But recently, I’ve been thinking about the Petty song “The Waiting is the Hardest Part.”
Last week, Congress got around to doing something it should have done this past spring: it finally voted on a budget. I’ve written in past newsletters about the consequences of the budget dysfunction you’ve seen out of our nation’s capital.
Sadly, after all that extra time, the majority in Congress produced something that, in a nutshell, wasn’t worth the wait.
Congress should pass a budget that is focused like a laser on creating economic opportunity in every community. This budget is the complete opposite. It would lock in cuts that take a hammer to domestic programs that help working families. If this budget is put in place, the Economic Development Administration that has been critical to the opening of innovative jobs generators like the Composite Recycling Center in Port Angeles would be at risk. Investments in the cleanup of Puget Sound that help restore shellfish beds, revitalize salmon runs, and recover the waters for future generations would also be in jeopardy. Not to mention federal infrastructure grants that have helped projects like the Tacoma LINK that connect more neighborhoods in the city. On top of that, the budget includes massive cuts to Medicare – and a proposal to end the Medicare guarantee, threatening the ability of seniors to retire with dignity. The budget cuts $1 trillion from Medicaid to finance a tax cut to the wealthiest 1%.

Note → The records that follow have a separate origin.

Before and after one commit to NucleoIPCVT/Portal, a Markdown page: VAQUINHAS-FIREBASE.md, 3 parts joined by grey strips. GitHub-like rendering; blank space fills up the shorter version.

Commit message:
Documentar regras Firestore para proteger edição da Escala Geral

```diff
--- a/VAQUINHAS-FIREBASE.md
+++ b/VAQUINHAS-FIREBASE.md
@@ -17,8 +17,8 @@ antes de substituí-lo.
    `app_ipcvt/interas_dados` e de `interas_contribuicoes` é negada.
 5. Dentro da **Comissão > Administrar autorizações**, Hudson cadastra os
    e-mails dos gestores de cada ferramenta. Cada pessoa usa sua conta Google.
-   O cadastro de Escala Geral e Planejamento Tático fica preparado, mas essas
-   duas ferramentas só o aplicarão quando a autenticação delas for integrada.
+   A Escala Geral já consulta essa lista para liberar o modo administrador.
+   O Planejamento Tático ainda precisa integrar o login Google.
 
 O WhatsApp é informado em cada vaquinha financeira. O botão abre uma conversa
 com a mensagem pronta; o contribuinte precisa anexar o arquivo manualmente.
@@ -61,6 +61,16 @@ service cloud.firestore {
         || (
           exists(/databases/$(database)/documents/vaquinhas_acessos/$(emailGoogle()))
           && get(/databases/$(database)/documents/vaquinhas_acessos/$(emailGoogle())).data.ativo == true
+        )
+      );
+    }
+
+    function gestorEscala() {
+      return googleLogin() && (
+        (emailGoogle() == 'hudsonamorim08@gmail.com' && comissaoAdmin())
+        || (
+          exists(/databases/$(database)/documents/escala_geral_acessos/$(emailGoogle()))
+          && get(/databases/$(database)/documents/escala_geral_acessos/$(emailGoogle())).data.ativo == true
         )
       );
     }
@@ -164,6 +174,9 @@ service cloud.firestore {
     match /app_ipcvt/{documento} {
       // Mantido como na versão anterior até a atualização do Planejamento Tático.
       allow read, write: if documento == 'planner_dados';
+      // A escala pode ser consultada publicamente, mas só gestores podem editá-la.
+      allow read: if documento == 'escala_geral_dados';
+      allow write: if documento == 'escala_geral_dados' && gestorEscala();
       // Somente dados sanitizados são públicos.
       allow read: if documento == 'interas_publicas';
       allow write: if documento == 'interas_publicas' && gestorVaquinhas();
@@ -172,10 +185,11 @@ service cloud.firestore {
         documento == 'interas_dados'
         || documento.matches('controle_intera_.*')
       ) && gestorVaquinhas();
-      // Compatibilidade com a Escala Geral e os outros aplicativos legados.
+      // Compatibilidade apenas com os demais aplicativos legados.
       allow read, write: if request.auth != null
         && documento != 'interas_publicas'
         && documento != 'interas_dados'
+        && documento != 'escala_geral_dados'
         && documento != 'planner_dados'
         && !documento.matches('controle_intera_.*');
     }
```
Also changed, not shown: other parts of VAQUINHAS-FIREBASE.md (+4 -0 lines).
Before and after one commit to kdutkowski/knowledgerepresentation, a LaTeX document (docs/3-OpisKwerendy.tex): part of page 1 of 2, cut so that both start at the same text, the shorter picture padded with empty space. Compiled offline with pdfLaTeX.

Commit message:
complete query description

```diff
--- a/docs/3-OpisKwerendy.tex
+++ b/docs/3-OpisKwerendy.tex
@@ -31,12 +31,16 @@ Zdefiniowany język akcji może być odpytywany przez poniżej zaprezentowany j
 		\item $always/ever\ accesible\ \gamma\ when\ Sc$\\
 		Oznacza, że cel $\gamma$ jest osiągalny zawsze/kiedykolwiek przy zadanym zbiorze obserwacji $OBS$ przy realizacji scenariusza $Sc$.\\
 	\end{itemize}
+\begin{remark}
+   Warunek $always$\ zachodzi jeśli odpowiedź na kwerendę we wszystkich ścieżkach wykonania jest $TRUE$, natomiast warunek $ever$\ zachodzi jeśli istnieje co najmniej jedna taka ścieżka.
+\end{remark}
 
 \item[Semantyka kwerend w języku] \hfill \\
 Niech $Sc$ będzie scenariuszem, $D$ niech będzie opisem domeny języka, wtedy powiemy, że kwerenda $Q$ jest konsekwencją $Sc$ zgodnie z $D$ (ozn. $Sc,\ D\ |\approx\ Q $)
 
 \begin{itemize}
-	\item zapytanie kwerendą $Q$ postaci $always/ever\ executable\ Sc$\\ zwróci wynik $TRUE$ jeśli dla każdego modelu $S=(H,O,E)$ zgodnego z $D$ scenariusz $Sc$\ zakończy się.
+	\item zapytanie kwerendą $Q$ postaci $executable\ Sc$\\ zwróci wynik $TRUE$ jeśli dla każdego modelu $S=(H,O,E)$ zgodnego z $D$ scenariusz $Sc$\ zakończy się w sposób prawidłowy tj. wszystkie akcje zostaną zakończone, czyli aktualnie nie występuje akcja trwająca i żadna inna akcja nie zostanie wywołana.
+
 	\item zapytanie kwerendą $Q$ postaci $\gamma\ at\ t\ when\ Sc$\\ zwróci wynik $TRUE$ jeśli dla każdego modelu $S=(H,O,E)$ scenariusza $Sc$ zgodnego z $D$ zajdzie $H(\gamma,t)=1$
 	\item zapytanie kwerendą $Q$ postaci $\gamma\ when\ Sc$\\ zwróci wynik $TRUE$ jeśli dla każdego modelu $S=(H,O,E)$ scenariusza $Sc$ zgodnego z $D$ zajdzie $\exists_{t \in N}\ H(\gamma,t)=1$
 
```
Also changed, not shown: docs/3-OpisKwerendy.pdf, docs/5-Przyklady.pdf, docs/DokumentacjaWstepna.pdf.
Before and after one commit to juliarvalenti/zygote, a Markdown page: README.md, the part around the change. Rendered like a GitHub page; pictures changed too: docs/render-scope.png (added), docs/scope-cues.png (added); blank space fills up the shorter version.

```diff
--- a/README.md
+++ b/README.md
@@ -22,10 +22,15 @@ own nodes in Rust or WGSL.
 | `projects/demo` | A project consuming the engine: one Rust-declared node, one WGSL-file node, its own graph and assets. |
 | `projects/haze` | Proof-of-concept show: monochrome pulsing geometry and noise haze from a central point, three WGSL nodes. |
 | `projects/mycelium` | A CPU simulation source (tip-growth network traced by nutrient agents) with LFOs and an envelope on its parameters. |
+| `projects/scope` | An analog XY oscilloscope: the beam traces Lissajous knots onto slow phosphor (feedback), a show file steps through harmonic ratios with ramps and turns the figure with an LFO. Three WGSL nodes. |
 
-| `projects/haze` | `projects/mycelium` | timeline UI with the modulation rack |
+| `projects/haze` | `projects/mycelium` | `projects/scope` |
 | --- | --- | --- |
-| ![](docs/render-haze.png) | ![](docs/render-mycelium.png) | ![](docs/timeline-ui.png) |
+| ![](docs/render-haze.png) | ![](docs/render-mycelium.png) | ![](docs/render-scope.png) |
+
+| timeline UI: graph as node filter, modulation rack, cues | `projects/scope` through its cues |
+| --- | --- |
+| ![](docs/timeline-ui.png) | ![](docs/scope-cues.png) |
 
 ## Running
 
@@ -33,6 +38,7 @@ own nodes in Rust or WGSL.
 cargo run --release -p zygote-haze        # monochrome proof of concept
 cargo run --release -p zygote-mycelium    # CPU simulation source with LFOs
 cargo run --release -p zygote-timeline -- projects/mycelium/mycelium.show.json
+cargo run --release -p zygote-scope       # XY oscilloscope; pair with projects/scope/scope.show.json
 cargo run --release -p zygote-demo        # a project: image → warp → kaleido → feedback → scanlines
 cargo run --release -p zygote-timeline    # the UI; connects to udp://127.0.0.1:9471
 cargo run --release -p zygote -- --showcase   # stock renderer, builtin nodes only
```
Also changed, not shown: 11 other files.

Simply put, that’s not something I can support.
Congress can do better. It can come together on a bipartisan basis and create a proposal that gets a handle on our long-term fiscal challenges and does right by the American people. It can approve a budget that helps businesses open storefronts and expand, doesn’t burden kids fresh out of school with a mountain of debt at the start of their careers, and makes it easier to find a place to live and raise a family without breaking the bank.
I’ll keep my focus on producing a plan that actually helps create opportunities for folks to get better jobs and wages. And, rest assured, I won’t back down.
Now...on to more news.
But a good budget isn’t the only thing the American people are waiting for Congress to get moving on.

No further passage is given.